News articles are particularly challenging due to the prevalence of syndicated articles, where very similar articles are run with different headlines and surrounded by different HTML markup and site templates. We evaluate these algorithmic weightings using human judgments to determine similarity. We find that our techniques outperform the state of the art with statistical significance and are more discriminating when faced with a diverse collection of documents.
Political advertisers and TV stations ignore disclosure rules
Source: Sunlight Foundation
In a 2003 Supreme Court opinion on the biggest campaign reforms in a generation, Justice Stephen Breyer reflected on a little-known provision that required outside groups to disclose additional details about their political ad spending at local TV stations. “Recordkeeping can help both the regulatory agencies and the public evaluate broadcasting fairness,” Breyer wrote, “and determine the amount of money that individuals or groups, supporters or opponents, intend to spend to help elect a particular candidate.”
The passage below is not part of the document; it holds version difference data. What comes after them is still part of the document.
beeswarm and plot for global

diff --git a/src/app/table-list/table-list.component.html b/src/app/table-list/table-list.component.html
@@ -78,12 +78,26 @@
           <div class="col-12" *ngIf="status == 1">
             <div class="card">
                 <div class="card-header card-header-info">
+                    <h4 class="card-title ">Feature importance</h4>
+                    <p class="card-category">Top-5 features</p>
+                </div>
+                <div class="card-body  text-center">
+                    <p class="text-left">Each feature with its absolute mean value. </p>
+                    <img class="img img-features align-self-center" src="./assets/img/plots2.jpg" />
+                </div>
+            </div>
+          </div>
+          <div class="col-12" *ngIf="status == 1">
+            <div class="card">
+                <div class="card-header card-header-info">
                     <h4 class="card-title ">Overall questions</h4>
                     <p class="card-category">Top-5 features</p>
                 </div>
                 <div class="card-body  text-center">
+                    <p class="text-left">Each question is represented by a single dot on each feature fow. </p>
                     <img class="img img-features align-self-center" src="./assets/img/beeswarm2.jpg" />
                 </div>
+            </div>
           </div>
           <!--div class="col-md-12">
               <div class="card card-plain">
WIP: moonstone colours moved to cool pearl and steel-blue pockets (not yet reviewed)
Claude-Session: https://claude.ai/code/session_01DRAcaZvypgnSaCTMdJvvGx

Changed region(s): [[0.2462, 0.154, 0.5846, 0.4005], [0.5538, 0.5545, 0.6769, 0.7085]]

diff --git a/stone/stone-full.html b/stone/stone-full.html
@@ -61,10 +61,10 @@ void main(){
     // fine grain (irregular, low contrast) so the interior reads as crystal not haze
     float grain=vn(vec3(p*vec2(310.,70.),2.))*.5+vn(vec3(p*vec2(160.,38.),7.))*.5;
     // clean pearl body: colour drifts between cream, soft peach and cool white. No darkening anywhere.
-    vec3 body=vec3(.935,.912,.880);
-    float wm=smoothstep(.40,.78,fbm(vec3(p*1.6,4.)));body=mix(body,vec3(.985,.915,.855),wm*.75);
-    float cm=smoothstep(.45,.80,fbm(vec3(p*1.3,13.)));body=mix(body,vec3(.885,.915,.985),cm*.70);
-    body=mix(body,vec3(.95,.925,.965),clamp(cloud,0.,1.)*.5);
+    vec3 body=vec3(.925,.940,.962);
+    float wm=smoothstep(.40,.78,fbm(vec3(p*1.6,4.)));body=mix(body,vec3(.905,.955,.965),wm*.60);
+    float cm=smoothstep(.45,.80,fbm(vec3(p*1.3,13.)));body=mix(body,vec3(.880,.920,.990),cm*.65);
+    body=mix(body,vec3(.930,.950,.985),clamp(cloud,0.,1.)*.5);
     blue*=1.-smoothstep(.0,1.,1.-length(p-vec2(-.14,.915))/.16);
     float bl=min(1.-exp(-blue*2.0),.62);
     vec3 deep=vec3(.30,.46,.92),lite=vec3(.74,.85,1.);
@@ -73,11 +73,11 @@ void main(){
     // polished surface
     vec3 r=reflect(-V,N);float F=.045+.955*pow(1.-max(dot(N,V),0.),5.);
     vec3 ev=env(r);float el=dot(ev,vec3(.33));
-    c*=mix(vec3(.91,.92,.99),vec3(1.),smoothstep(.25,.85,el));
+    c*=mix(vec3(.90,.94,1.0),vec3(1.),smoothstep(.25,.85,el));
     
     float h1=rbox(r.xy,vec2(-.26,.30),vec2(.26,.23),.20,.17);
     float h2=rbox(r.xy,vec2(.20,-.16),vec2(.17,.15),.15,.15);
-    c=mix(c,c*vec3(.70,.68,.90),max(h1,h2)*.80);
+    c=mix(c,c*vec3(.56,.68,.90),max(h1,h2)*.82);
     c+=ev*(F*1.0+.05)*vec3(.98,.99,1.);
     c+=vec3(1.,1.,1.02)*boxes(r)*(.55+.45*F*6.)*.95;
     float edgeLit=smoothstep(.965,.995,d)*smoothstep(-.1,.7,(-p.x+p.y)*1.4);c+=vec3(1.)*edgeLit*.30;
But a decade after the Supreme Court ruling, an extensive review of these documents by the Sunlight Foundation reveals that TV stations often fail to report even the most basic information about the political ads that outside groups buy on their airwaves. As a result, the records that Breyer said would facilitate public watchdogging are spotty or don’t exist. There’s no way to total reliably how much is being spent for or against a candidate, or, in some cases, who is doing the spending. A systematic review of 200 randomly-selected ad buys made by outside groups found that fewer than 1 in 6 ads targeting federal candidates disclosed the name of the candidate or election mentioned.
Such omissions deprive the voting public of important information. TV ad files have become an increasingly important tool for tracking otherwise undisclosed political spending by groups that run the gamut from well-known trade associations and unions to lesser-known operations whose anodyne names offer little information about the financial or political interests behind them: “Americans for Job Security,” for instance, or “Checks and Balances for Economic Growth.” In the wake of court decisions making it easier to route big money through outside groups, broadcast political TV ads jumped to an estimated $5.6 billion in 2012 — up 30% from 2008. Yet in spite of this massive payday, stations still find it hard to fill out paperwork about their benefactors.